Collections: 
0-9 | A | B | C | D | E | F | G | H | I | J | K | L | M | N | O | P | Q | R | S | T | U | V | W | X | Y | Z

Page 9 of Address delivered at the anniversary celebration of the birth of Spurzheim : and the organization of the Boston Phrenological Society, January 1, 1838 / by Elisha Bartlett.

item | thumbnails | details | text | pdf
Download this image
9 by wholly different circumstances. I am sure that I do not state this too strongly. Phrenology not only asserts, what has always been nominally asserted, that this is not the case, but it shows the reasons why it is not. Phrenology not only teaches the great opposite truth, but it makes plainly visible the founda- tion on which the truth rests ; it developes its principles,-it unfolds and establishes its laws and sanctions. We see, by its light, not only that every man is the equal brother of every other man, but we see, also, why he is so, and how he is so, and wherein he is so. Let us develope this thought a little, in reference to its bear- ing on the distribution of human happiness, and so far as it relates to man's spiritual being.

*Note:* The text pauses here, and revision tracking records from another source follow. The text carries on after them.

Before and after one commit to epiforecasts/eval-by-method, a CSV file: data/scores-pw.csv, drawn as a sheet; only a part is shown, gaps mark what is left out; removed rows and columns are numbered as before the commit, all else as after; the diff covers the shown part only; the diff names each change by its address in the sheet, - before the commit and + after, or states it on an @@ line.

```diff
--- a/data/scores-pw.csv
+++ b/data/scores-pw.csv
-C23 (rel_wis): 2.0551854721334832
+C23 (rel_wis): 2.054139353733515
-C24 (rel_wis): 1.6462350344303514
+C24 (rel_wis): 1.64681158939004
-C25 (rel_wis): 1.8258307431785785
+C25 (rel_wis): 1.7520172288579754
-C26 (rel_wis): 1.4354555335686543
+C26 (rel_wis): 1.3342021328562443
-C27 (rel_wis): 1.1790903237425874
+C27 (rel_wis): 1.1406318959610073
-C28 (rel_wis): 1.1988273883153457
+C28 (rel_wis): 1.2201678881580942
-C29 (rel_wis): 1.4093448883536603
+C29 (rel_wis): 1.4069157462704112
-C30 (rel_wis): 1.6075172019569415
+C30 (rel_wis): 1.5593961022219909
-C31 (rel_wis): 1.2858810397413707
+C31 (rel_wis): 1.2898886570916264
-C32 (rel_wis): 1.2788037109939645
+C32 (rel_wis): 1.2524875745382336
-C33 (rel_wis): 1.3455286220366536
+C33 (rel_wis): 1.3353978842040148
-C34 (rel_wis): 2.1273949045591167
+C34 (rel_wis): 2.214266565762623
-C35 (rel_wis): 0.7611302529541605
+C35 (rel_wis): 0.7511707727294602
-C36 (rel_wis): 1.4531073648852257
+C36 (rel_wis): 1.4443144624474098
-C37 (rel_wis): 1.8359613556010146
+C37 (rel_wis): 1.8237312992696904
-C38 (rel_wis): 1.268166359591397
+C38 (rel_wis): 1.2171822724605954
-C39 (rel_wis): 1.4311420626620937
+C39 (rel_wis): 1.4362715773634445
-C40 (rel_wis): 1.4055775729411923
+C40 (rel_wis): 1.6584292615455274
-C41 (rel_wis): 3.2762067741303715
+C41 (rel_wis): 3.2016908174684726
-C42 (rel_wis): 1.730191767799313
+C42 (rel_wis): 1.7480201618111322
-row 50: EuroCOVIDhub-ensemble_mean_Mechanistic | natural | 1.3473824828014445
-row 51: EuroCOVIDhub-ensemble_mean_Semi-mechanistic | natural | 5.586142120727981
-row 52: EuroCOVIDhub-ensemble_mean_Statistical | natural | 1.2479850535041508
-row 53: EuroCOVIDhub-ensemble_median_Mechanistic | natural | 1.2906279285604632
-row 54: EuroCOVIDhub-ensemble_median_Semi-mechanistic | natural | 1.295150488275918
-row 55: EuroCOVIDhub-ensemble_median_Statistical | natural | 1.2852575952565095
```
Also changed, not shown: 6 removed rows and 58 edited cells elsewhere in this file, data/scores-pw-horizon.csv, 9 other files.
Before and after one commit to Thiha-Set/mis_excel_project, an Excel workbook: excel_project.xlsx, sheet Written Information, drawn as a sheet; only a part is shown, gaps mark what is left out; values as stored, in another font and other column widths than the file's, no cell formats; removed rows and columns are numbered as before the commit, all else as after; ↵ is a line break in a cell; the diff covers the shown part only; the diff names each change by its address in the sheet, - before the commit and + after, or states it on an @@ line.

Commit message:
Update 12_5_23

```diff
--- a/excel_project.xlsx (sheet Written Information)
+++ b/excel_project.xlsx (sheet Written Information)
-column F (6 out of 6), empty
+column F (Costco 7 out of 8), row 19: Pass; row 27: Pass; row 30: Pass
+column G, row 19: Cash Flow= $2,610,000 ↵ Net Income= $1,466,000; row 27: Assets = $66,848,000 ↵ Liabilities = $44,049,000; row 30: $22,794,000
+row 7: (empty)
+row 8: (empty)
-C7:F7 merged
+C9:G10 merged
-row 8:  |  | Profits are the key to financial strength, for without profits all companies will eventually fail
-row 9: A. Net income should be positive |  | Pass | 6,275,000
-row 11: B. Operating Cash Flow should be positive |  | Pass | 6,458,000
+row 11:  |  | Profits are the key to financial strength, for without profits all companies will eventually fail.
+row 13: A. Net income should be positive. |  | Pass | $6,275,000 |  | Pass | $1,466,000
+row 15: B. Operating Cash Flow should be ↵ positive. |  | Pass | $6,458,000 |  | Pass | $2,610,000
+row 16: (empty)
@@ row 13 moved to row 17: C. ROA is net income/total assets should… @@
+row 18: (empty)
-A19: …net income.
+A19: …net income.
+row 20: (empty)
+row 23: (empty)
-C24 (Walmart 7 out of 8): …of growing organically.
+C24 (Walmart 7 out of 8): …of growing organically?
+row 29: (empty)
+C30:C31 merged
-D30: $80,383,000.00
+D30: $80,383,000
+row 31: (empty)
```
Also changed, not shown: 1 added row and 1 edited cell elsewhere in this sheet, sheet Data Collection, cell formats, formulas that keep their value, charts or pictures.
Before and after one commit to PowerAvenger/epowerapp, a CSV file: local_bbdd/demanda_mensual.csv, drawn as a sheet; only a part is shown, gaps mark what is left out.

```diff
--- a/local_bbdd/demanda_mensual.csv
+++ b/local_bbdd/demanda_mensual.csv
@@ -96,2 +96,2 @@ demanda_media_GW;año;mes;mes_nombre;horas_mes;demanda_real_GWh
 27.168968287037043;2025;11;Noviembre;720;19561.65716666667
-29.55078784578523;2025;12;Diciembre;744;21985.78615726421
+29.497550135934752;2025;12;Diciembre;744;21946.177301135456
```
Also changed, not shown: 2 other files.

Phrenology shows, that this spiritual nature of man consists, like his body, of one harmoni- ous whole, composed of many parts or faculties, all tending to one end,-all conspiring to form a perfect ONE. It teaches, that the various powers of the mind have each its independent law, as well as such as grow out of their mutual relations. It teaches, that in the healthy energy and rational activity of each individual faculty consists the pleasure which this faculty is capable of imparting,-the good of which it was intended to be productive. It teaches, that the pleasure and the good depends, exclusively, upon this energy and activity in each particular instance. It also teaches, that a certain appropriate form of suffering is the pre-ordained and inevitable consequence of a want of this activity, or of an excess of it, in each faculty. All of happiness and all of misery, all of good and all of evil, which we here enjoy or suffer, excepting such as comes from mere aninial indulgence, or mere bodily pain, is exclusively depend- ent on the condition of these powers. The proper cultivation and use of all these powers, the lower actingr ever in subordina- tion to the higher, the selfish and the animal subject always to the disinterested, the intellectual and the moral, is happiness and good. Every departure from this rule is suffering and evil. We thus see where it is that 'the primal Law of Equality 2